Actress Megan Fox is, without a doubt, best known for one thing: her undeniable beauty and sex appeal. While I always recognised that part of her image, that wasn’t the main reason I was first drawn to her as a kid, and remain drawn to her to this day. While I’ve never been the type to get too interested in celebrities outside of their work, I’ve always loved reading Fox’s interviews. Even if at the height of my Fox-interviews-consuming adolescence I had never actually seen much of her acting work. The insistence on portraying her as nothing but stupid and vapid always seemed so odd for me, because all I’ve ever seen is a wickedly funny, quirky, self-aware and insightful woman who has many interesting things to say. I don’t always agree with what she says, and yes, she’s stuck her foot in her mouth a few times, but don’t we all? Not to mention that even her most controversial quotes are rather inoffensive once you take into consideration all the harmful shit other stars have said and done to little to no backlash.
Public perception towards Fox seems to have softened in the past few years, with several outletswritingarticles that reevaluate her image and admit how unfair the backlash she experienced was. It was a long time coming.
Fox turns 33 years old today. How about we celebrate by revisiting some of her most iconic quotes?
It’s London, bitch. The Old Smoke. LDN. With a fella looking dapper and he’s sittin’ with a slapper. Then I see it’s a pimp and his crack whore… Well, not really. Anyway, London is one of the most beautiful cities in the world, which is also confirmed by its status as a world cultural capital. That means that a visit to the city that’s only half a day long won’t ever be enough to witness its full glory. But that doesn’t mean that said half day and its charms – be them the traditional museum everyone visits or that park that’s never mentioned in tourist guides – must go wasted. Given that, here are a few, mostly free, charming things to see in the city that fill that time span: Continue reading →
Well, there I was. In Brighton. To be 100% honest, I never thought Brighton was ever going to be one of the towns of the beautiful island that is England that I would’ve liked to visit. Actually, I knew it wasn’t. The sea just really isn’t for me, and Brighton really never felt like it was really for me. But hey, it happened to be the destination, so… Why not? So, there I was. In Brighton, the Queen of Watering Places.

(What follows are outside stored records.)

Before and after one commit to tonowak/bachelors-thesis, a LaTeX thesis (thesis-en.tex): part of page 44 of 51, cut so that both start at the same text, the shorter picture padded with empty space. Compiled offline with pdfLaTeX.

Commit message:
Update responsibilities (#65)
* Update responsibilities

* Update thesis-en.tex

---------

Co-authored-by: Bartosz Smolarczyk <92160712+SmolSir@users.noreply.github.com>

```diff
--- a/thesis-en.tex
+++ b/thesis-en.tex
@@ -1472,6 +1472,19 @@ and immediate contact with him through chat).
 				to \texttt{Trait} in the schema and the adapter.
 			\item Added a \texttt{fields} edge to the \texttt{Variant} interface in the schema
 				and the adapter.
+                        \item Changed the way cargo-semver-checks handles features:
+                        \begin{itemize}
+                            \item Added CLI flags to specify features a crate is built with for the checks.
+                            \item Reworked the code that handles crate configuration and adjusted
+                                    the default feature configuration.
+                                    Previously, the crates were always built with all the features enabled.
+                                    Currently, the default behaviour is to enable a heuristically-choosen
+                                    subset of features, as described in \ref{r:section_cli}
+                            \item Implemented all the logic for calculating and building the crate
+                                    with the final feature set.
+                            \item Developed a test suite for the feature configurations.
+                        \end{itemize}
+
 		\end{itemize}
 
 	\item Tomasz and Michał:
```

Let’s gear up, it’s awards season! Yeah, I know, sometimes Oscar bait backfires (2004’s All the King’s Men, anyone?), but this remains a cool period to go to the movies nonetheless. Awards season has a shameless formula, and it’s fun to follow if you don’t take it too seriously. Also, it’s nice that it happens during one of the best periods of the year itself (Christmas/New Year’s celebrations, anyone?).

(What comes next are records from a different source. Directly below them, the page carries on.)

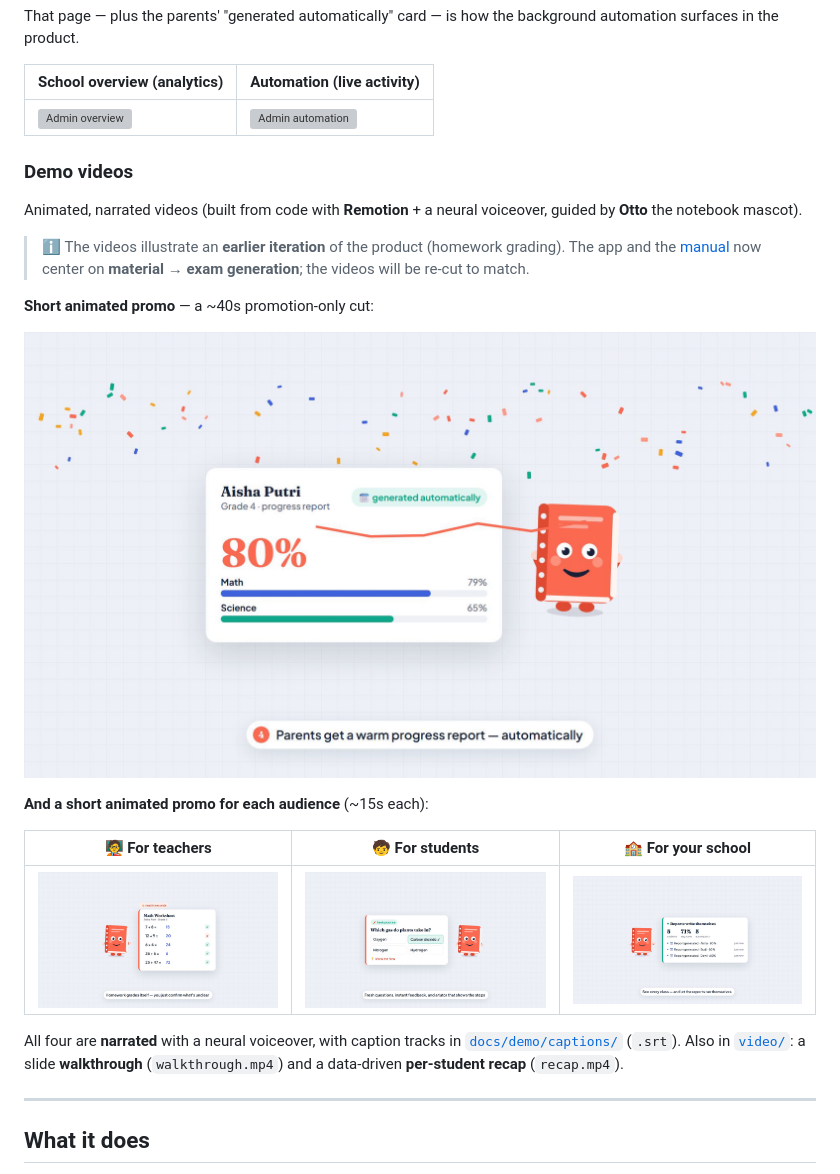
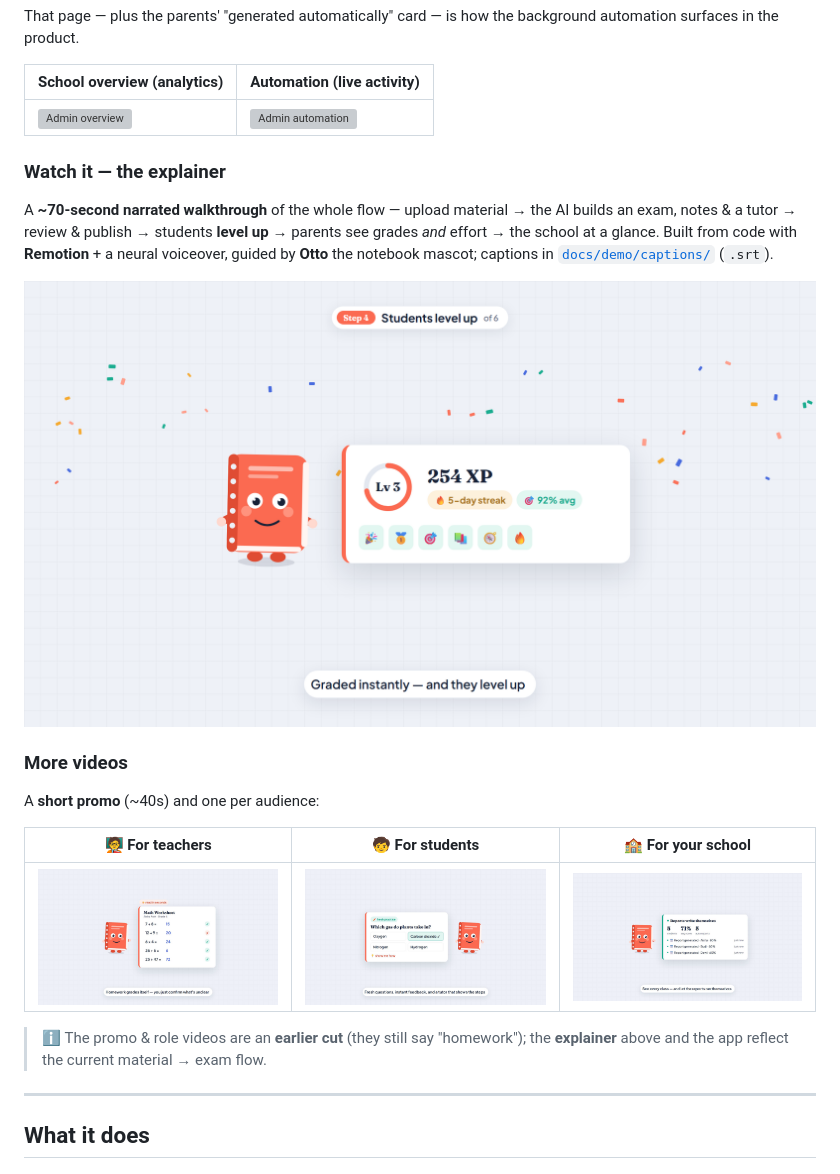
Before and after one commit to akbarharyadi/homework-studio, a Markdown page: README.md, the part around one of its changes. Rendered like a GitHub page; pictures changed too: docs/demo/explainer-poster.png; grey boxes are pictures that could not be loaded.

```diff
--- a/README.md
+++ b/README.md
@@ -61,27 +61,24 @@ automation surfaces in the product.
 
-### Demo videos
+### Watch it — the explainer
 
-Animated, narrated videos (built from code with **Remotion** + a neural voiceover,
-guided by **Otto** the notebook mascot).
+A **~70-second narrated walkthrough** of the whole flow — upload material → the AI
+builds an exam, notes & a tutor → review & publish → students **level up** → parents
+see grades *and* effort → the school at a glance. Built from code with **Remotion** +
+a neural voiceover, guided by **Otto** the notebook mascot; captions in
+[`docs/demo/captions/`](docs/demo/captions) (`.srt`).
 
-> ℹ️ The videos illustrate an **earlier iteration** of the product (homework grading).
-> The app and the [manual](docs/MANUAL.md) now center on **material → exam generation**;
-> the videos will be re-cut to match.
+[![Homework Studio — explainer](docs/demo/explainer-poster.png)](docs/demo/explainer.mp4)
 
-**Short animated promo** — a ~40s promotion-only cut:
+### More videos
 
-[![Homework Studio — animated promo](docs/demo/promo-poster.png)](docs/demo/promo.mp4)
-
-**And a short animated promo for each audience** (~15s each):
+A **short promo** (~40s) and one per audience:
 
 | 🧑‍🏫 For teachers | 🧒 For students | 🏫 For your school |
 |---|---|---|
 | [![Teacher promo](docs/demo/teacher-poster.png)](docs/demo/teacher-promo.mp4) | [![Student promo](docs/demo/student-poster.png)](docs/demo/student-promo.mp4) | [![Admin promo](docs/demo/admin-poster.png)](docs/demo/admin-promo.mp4) |
 
-All four are **narrated** with a neural voiceover, with caption tracks in
-[`docs/demo/captions/`](docs/demo/captions) (`.srt`). Also in [`video/`](video/):
-a slide **walkthrough** (`walkthrough.mp4`) and a data-driven **per-student recap**
-(`recap.mp4`).
+> ℹ️ The promo & role videos are an **earlier cut** (they still say "homework"); the
+> **explainer** above and the app reflect the current material → exam flow.
 
 ---
 
```
Also changed, not shown: other parts of README.md (+1 -1 lines), 14 other files.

May the odds be ever in your Oscar campaign favor!
Obviously, the crown jewel of film awards is the Academy Award. It’s that one thing that everyone wants. While I’d never really bet my money on which film is going to win Best Picture, there have actually been times I felt fairly struck by the absence of certain films/performances among the nominees. Especially if certain films/performances had been snubbed in favor of less charming ones. This year, the Academy Awards have also been subjected to scrutiny and controversy due to the lack of nominations for the director and the star – Ava DuVernay and David Oyelowo, two of the most appealing up-and-comers around these days – of one of the most critically acclaimed films of the past year, Selma, as well as the omission of the similarly acclaimed Wild from the Best Picture category.

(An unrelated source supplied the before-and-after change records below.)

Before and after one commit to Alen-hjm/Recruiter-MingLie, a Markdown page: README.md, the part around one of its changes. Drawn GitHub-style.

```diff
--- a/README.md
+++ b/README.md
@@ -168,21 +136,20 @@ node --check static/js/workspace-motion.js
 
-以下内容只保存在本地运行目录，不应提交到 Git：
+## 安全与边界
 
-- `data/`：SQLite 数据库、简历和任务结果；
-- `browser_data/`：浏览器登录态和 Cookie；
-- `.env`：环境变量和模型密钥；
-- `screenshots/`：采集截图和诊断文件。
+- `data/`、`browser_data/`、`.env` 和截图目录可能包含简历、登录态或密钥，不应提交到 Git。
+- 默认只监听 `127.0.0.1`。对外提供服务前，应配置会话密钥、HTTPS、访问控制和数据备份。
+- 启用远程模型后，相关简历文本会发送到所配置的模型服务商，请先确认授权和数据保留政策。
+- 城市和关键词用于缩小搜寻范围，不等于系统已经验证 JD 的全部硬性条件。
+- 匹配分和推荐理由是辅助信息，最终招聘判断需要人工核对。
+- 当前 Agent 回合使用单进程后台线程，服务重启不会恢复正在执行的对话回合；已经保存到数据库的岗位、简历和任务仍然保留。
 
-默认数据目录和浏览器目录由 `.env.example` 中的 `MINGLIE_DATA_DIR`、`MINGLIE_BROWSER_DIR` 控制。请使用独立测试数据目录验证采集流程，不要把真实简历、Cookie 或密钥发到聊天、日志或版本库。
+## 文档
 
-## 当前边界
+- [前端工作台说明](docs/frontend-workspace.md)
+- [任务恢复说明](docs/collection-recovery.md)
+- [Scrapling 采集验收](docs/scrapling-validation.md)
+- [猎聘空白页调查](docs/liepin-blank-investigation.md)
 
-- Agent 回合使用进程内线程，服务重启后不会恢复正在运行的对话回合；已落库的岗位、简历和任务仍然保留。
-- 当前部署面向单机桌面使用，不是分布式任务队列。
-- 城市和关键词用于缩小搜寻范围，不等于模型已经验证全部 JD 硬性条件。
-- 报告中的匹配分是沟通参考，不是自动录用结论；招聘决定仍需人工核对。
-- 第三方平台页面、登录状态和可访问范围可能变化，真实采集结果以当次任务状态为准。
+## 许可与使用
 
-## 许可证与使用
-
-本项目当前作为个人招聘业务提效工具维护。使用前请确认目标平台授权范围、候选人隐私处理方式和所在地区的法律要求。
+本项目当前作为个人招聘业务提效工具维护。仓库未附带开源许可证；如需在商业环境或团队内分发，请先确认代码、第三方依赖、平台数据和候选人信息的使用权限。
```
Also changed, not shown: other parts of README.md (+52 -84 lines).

So, given it’s awards season, let’s revisit twelve egregious recent Oscar snubs: